*EXTRACTED DATA*:

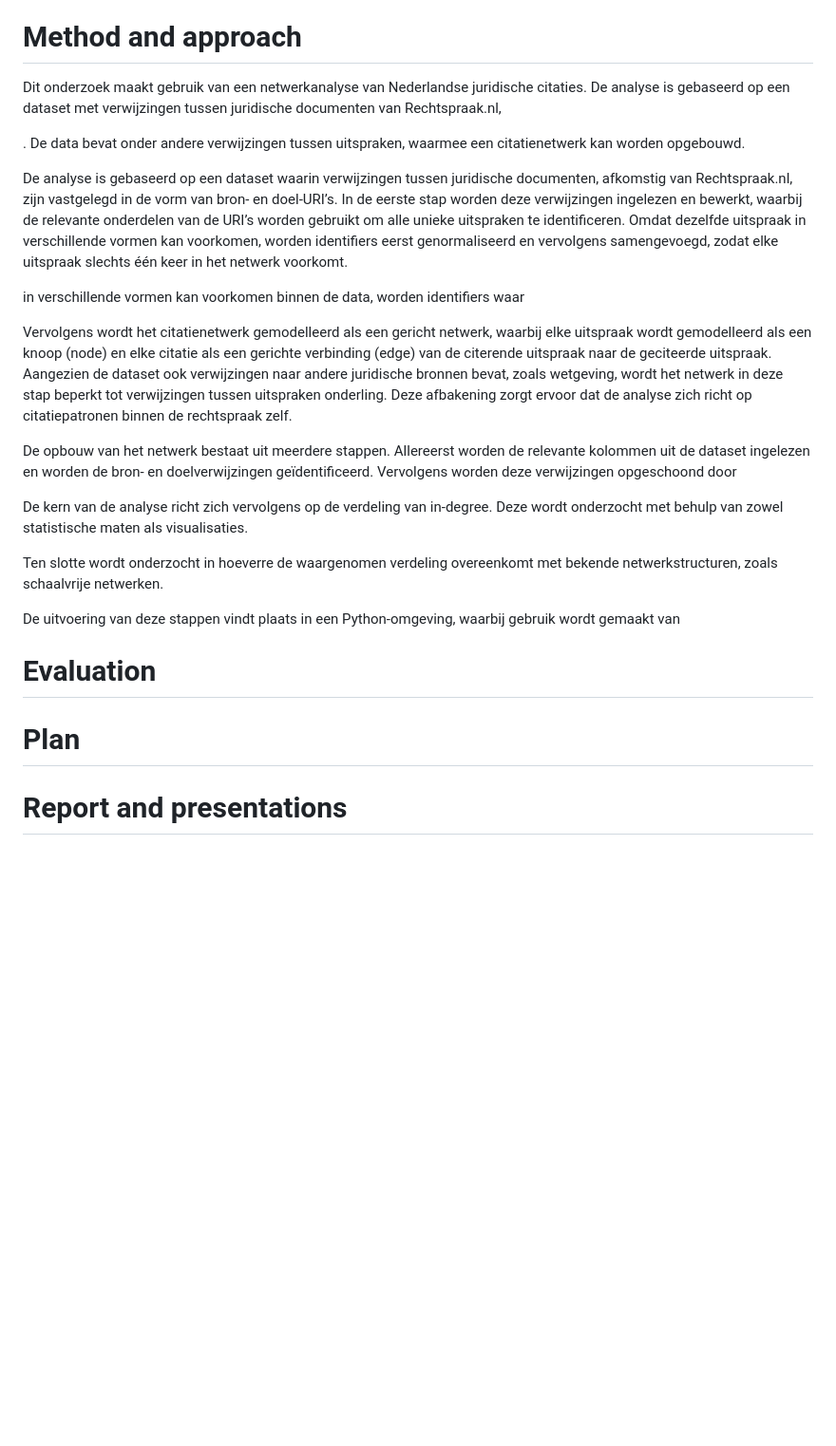
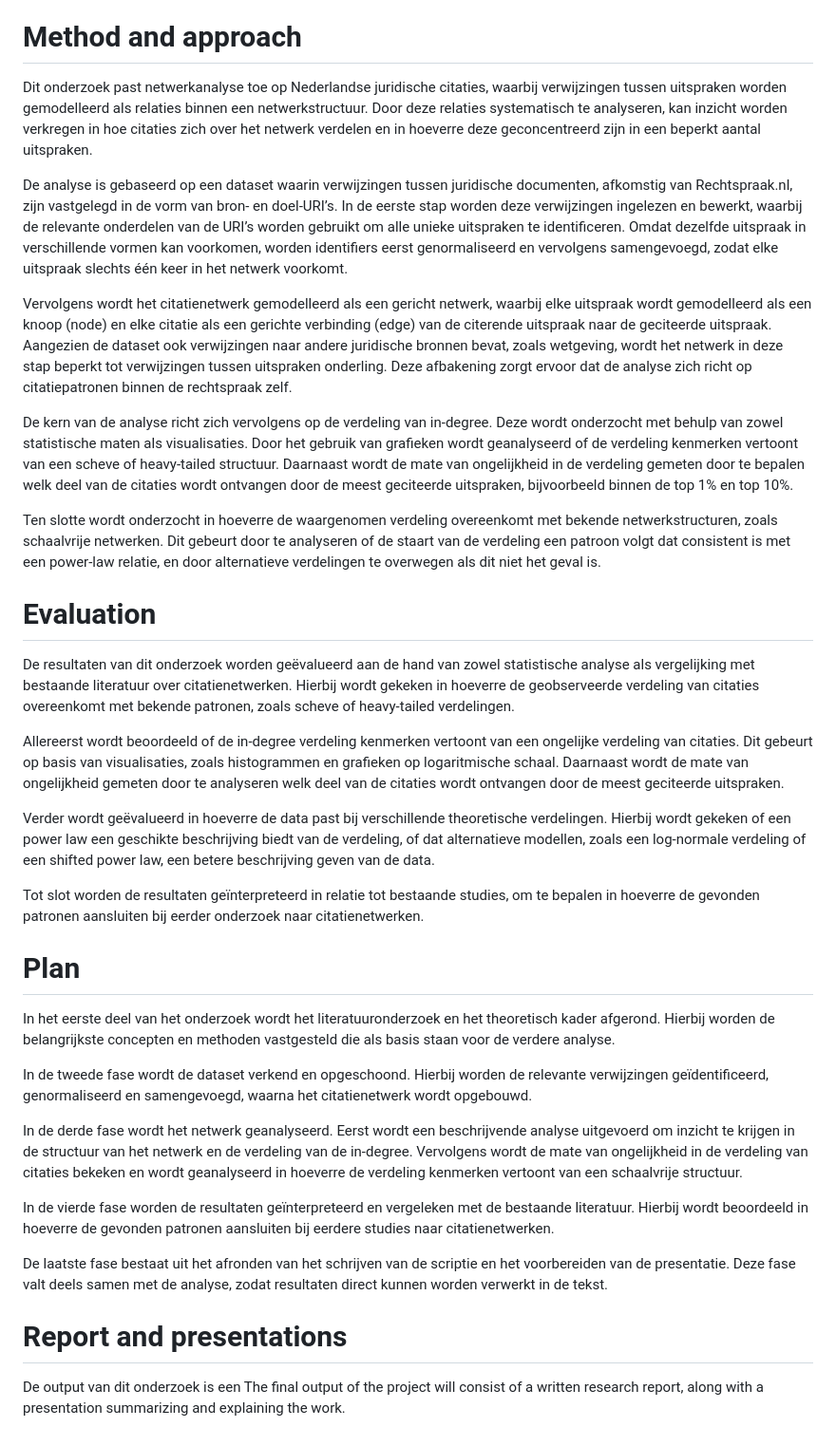
Before and after one commit to vinwiegman/thesis-project, a Markdown page: projectproposal/onderzoeksvoorstel.md, the part around one of its changes. Shown at 95% size. Drawn GitHub-style; blank space fills up the shorter version.

```diff
--- a/projectproposal/onderzoeksvoorstel.md
+++ b/projectproposal/onderzoeksvoorstel.md
@@ -38,26 +36,38 @@ Om deze vraag te beantwoorden, worden de volgende deelvragen geformuleerd:
 
 z
 # Method and approach
-Dit onderzoek maakt gebruik van een netwerkanalyse van Nederlandse juridische citaties. De analyse is gebaseerd op een dataset met verwijzingen tussen juridische documenten van Rechtspraak.nl,
-
-. De data bevat onder andere verwijzingen tussen uitspraken, waarmee een citatienetwerk kan worden opgebouwd.
+Dit onderzoek past netwerkanalyse toe op Nederlandse juridische citaties, waarbij verwijzingen tussen uitspraken worden gemodelleerd als relaties binnen een netwerkstructuur. Door deze relaties systematisch te analyseren, kan inzicht worden verkregen in hoe citaties zich over het netwerk verdelen en in hoeverre deze geconcentreerd zijn in een beperkt aantal uitspraken.
 
 De analyse is gebaseerd op een dataset waarin verwijzingen tussen juridische documenten, afkomstig van Rechtspraak.nl, zijn vastgelegd in de vorm van bron- en doel-URI’s. In de eerste stap worden deze verwijzingen ingelezen en bewerkt, waarbij de relevante onderdelen van de URI’s worden gebruikt om alle unieke uitspraken te identificeren. Omdat dezelfde uitspraak in verschillende vormen kan voorkomen, worden identifiers eerst genormaliseerd en vervolgens samengevoegd, zodat elke uitspraak slechts één keer in het netwerk voorkomt.
 
-in verschillende vormen kan voorkomen binnen de data, worden identifiers waar
-
 Vervolgens wordt het citatienetwerk gemodelleerd als een gericht netwerk, waarbij elke uitspraak wordt gemodelleerd als een knoop (node) en elke citatie als een gerichte verbinding (edge) van de citerende uitspraak naar de geciteerde uitspraak. Aangezien de dataset ook verwijzingen naar andere juridische bronnen bevat, zoals wetgeving, wordt het netwerk in deze stap beperkt tot verwijzingen tussen uitspraken onderling. Deze afbakening zorgt ervoor dat de analyse zich richt op citatiepatronen binnen de rechtspraak zelf.
 
-De opbouw van het netwerk bestaat uit meerdere stappen. Allereerst worden de relevante kolommen uit de dataset ingelezen en worden de bron- en doelverwijzingen geïdentificeerd. Vervolgens worden deze verwijzingen opgeschoond door
+De kern van de analyse richt zich vervolgens op de verdeling van in-degree. Deze wordt onderzocht met behulp van zowel statistische maten als visualisaties. Door het gebruik van grafieken wordt geanalyseerd of de verdeling kenmerken vertoont van een scheve of heavy-tailed structuur. Daarnaast wordt de mate van ongelijkheid in de verdeling gemeten door te bepalen welk deel van de citaties wordt ontvangen door de meest geciteerde uitspraken, bijvoorbeeld binnen de top 1% en top 10%.
 
-De kern van de analyse richt zich vervolgens op de verdeling van in-degree. Deze wordt onderzocht met behulp van zowel statistische maten als visualisaties.
-
-Ten slotte wordt onderzocht in hoeverre de waargenomen verdeling overeenkomt met bekende netwerkstructuren, zoals schaalvrije netwerken.
-
-De uitvoering van deze stappen vindt plaats in een Python-omgeving, waarbij gebruik wordt gemaakt van
+Ten slotte wordt onderzocht in hoeverre de waargenomen verdeling overeenkomt met bekende netwerkstructuren, zoals schaalvrije netwerken. Dit gebeurt door te analyseren of de staart van de verdeling een patroon volgt dat consistent is met een power-law relatie, en door alternatieve verdelingen te overwegen als dit niet het geval is.
 
 # Evaluation
+De resultaten van dit onderzoek worden geëvalueerd aan de hand van zowel statistische analyse als vergelijking met bestaande literatuur over citatienetwerken. Hierbij wordt gekeken in hoeverre de geobserveerde verdeling van citaties overeenkomt met bekende patronen, zoals scheve of heavy-tailed verdelingen.
+
+Allereerst wordt beoordeeld of de in-degree verdeling kenmerken vertoont van een ongelijke verdeling van citaties. Dit gebeurt op basis van visualisaties, zoals histogrammen en grafieken op logaritmische schaal. Daarnaast wordt de mate van ongelijkheid gemeten door te analyseren welk deel van de citaties wordt ontvangen door de meest geciteerde uitspraken.
+
+Verder wordt geëvalueerd in hoeverre de data past bij verschillende theoretische verdelingen. Hierbij wordt gekeken of een power law een geschikte beschrijving biedt van de verdeling, of dat alternatieve modellen, zoals een log-normale verdeling of een shifted power law, een betere beschrijving geven van de data.
+
+Tot slot worden de resultaten geïnterpreteerd in relatie tot bestaande studies, om te bepalen in hoeverre de gevonden patronen aansluiten bij eerder onderzoek naar citatienetwerken.
+
 
 # Plan
+In het eerste deel van het onderzoek wordt het literatuuronderzoek en het theoretisch kader afgerond. Hierbij worden de belangrijkste concepten en methoden vastgesteld die als basis staan voor de verdere analyse.
+
+In de tweede fase wordt de dataset verkend en opgeschoond. Hierbij worden de relevante verwijzingen geïdentificeerd, genormaliseerd en samengevoegd, waarna het citatienetwerk wordt opgebouwd.
+
+In de derde fase wordt het netwerk geanalyseerd. Eerst wordt een beschrijvende analyse uitgevoerd om inzicht te krijgen in de structuur van het netwerk en de verdeling van de in-degree. Vervolgens wordt de mate van ongelijkheid in de verdeling van citaties bekeken en wordt geanalyseerd in hoeverre de verdeling kenmerken vertoont van een schaalvrije structuur.
+
+In de vierde fase worden de resultaten geïnterpreteerd en vergeleken met de bestaande literatuur. Hierbij wordt beoordeeld in hoeverre de gevonden patronen aansluiten bij eerdere studies naar citatienetwerken.
+
+De laatste fase bestaat uit het afronden van het schrijven van de scriptie en het voorbereiden van de presentatie. Deze fase valt deels samen met de analyse, zodat resultaten direct kunnen worden verwerkt in de tekst.
 
 # Report and presentations
+De output van dit onderzoek is een
+The final output of the project will consist of a written research report, along
+with a presentation summarizing and explaining the work.
```
Also changed, not shown: other parts of projectproposal/onderzoeksvoorstel.md (+7 -9 lines).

*TASK ITEM*:
Copy out the whole listing exactly, and don't carry over any pictures.

*SOLUTION*:
Before and after one commit to vinwiegman/thesis-project, a Markdown page: projectproposal/onderzoeksvoorstel.md, the part around one of its changes. Shown at 95% size. Drawn GitHub-style; blank space fills up the shorter version.

```diff
--- a/projectproposal/onderzoeksvoorstel.md
+++ b/projectproposal/onderzoeksvoorstel.md
@@ -38,26 +36,38 @@ Om deze vraag te beantwoorden, worden de volgende deelvragen geformuleerd:
 
 z
 # Method and approach
-Dit onderzoek maakt gebruik van een netwerkanalyse van Nederlandse juridische citaties. De analyse is gebaseerd op een dataset met verwijzingen tussen juridische documenten van Rechtspraak.nl,
-
-. De data bevat onder andere verwijzingen tussen uitspraken, waarmee een citatienetwerk kan worden opgebouwd.
+Dit onderzoek past netwerkanalyse toe op Nederlandse juridische citaties, waarbij verwijzingen tussen uitspraken worden gemodelleerd als relaties binnen een netwerkstructuur. Door deze relaties systematisch te analyseren, kan inzicht worden verkregen in hoe citaties zich over het netwerk verdelen en in hoeverre deze geconcentreerd zijn in een beperkt aantal uitspraken.
 
 De analyse is gebaseerd op een dataset waarin verwijzingen tussen juridische documenten, afkomstig van Rechtspraak.nl, zijn vastgelegd in de vorm van bron- en doel-URI’s. In de eerste stap worden deze verwijzingen ingelezen en bewerkt, waarbij de relevante onderdelen van de URI’s worden gebruikt om alle unieke uitspraken te identificeren. Omdat dezelfde uitspraak in verschillende vormen kan voorkomen, worden identifiers eerst genormaliseerd en vervolgens samengevoegd, zodat elke uitspraak slechts één keer in het netwerk voorkomt.
 
-in verschillende vormen kan voorkomen binnen de data, worden identifiers waar
-
 Vervolgens wordt het citatienetwerk gemodelleerd als een gericht netwerk, waarbij elke uitspraak wordt gemodelleerd als een knoop (node) en elke citatie als een gerichte verbinding (edge) van de citerende uitspraak naar de geciteerde uitspraak. Aangezien de dataset ook verwijzingen naar andere juridische bronnen bevat, zoals wetgeving, wordt het netwerk in deze stap beperkt tot verwijzingen tussen uitspraken onderling. Deze afbakening zorgt ervoor dat de analyse zich richt op citatiepatronen binnen de rechtspraak zelf.
 
-De opbouw van het netwerk bestaat uit meerdere stappen. Allereerst worden de relevante kolommen uit de dataset ingelezen en worden de bron- en doelverwijzingen geïdentificeerd. Vervolgens worden deze verwijzingen opgeschoond door
+De kern van de analyse richt zich vervolgens op de verdeling van in-degree. Deze wordt onderzocht met behulp van zowel statistische maten als visualisaties. Door het gebruik van grafieken wordt geanalyseerd of de verdeling kenmerken vertoont van een scheve of heavy-tailed structuur. Daarnaast wordt de mate van ongelijkheid in de verdeling gemeten door te bepalen welk deel van de citaties wordt ontvangen door de meest geciteerde uitspraken, bijvoorbeeld binnen de top 1% en top 10%.
 
-De kern van de analyse richt zich vervolgens op de verdeling van in-degree. Deze wordt onderzocht met behulp van zowel statistische maten als visualisaties.
-
-Ten slotte wordt onderzocht in hoeverre de waargenomen verdeling overeenkomt met bekende netwerkstructuren, zoals schaalvrije netwerken.
-
-De uitvoering van deze stappen vindt plaats in een Python-omgeving, waarbij gebruik wordt gemaakt van
+Ten slotte wordt onderzocht in hoeverre de waargenomen verdeling overeenkomt met bekende netwerkstructuren, zoals schaalvrije netwerken. Dit gebeurt door te analyseren of de staart van de verdeling een patroon volgt dat consistent is met een power-law relatie, en door alternatieve verdelingen te overwegen als dit niet het geval is.
 
 # Evaluation
+De resultaten van dit onderzoek worden geëvalueerd aan de hand van zowel statistische analyse als vergelijking met bestaande literatuur over citatienetwerken. Hierbij wordt gekeken in hoeverre de geobserveerde verdeling van citaties overeenkomt met bekende patronen, zoals scheve of heavy-tailed verdelingen.
+
+Allereerst wordt beoordeeld of de in-degree verdeling kenmerken vertoont van een ongelijke verdeling van citaties. Dit gebeurt op basis van visualisaties, zoals histogrammen en grafieken op logaritmische schaal. Daarnaast wordt de mate van ongelijkheid gemeten door te analyseren welk deel van de citaties wordt ontvangen door de meest geciteerde uitspraken.
+
+Verder wordt geëvalueerd in hoeverre de data past bij verschillende theoretische verdelingen. Hierbij wordt gekeken of een power law een geschikte beschrijving biedt van de verdeling, of dat alternatieve modellen, zoals een log-normale verdeling of een shifted power law, een betere beschrijving geven van de data.
+
+Tot slot worden de resultaten geïnterpreteerd in relatie tot bestaande studies, om te bepalen in hoeverre de gevonden patronen aansluiten bij eerder onderzoek naar citatienetwerken.
+
 
 # Plan
+In het eerste deel van het onderzoek wordt het literatuuronderzoek en het theoretisch kader afgerond. Hierbij worden de belangrijkste concepten en methoden vastgesteld die als basis staan voor de verdere analyse.
+
+In de tweede fase wordt de dataset verkend en opgeschoond. Hierbij worden de relevante verwijzingen geïdentificeerd, genormaliseerd en samengevoegd, waarna het citatienetwerk wordt opgebouwd.
+
+In de derde fase wordt het netwerk geanalyseerd. Eerst wordt een beschrijvende analyse uitgevoerd om inzicht te krijgen in de structuur van het netwerk en de verdeling van de in-degree. Vervolgens wordt de mate van ongelijkheid in de verdeling van citaties bekeken en wordt geanalyseerd in hoeverre de verdeling kenmerken vertoont van een schaalvrije structuur.
+
+In de vierde fase worden de resultaten geïnterpreteerd en vergeleken met de bestaande literatuur. Hierbij wordt beoordeeld in hoeverre de gevonden patronen aansluiten bij eerdere studies naar citatienetwerken.
+
+De laatste fase bestaat uit het afronden van het schrijven van de scriptie en het voorbereiden van de presentatie. Deze fase valt deels samen met de analyse, zodat resultaten direct kunnen worden verwerkt in de tekst.
 
 # Report and presentations
+De output van dit onderzoek is een
+The final output of the project will consist of a written research report, along
+with a presentation summarizing and explaining the work.
```
Also changed, not shown: other parts of projectproposal/onderzoeksvoorstel.md (+7 -9 lines).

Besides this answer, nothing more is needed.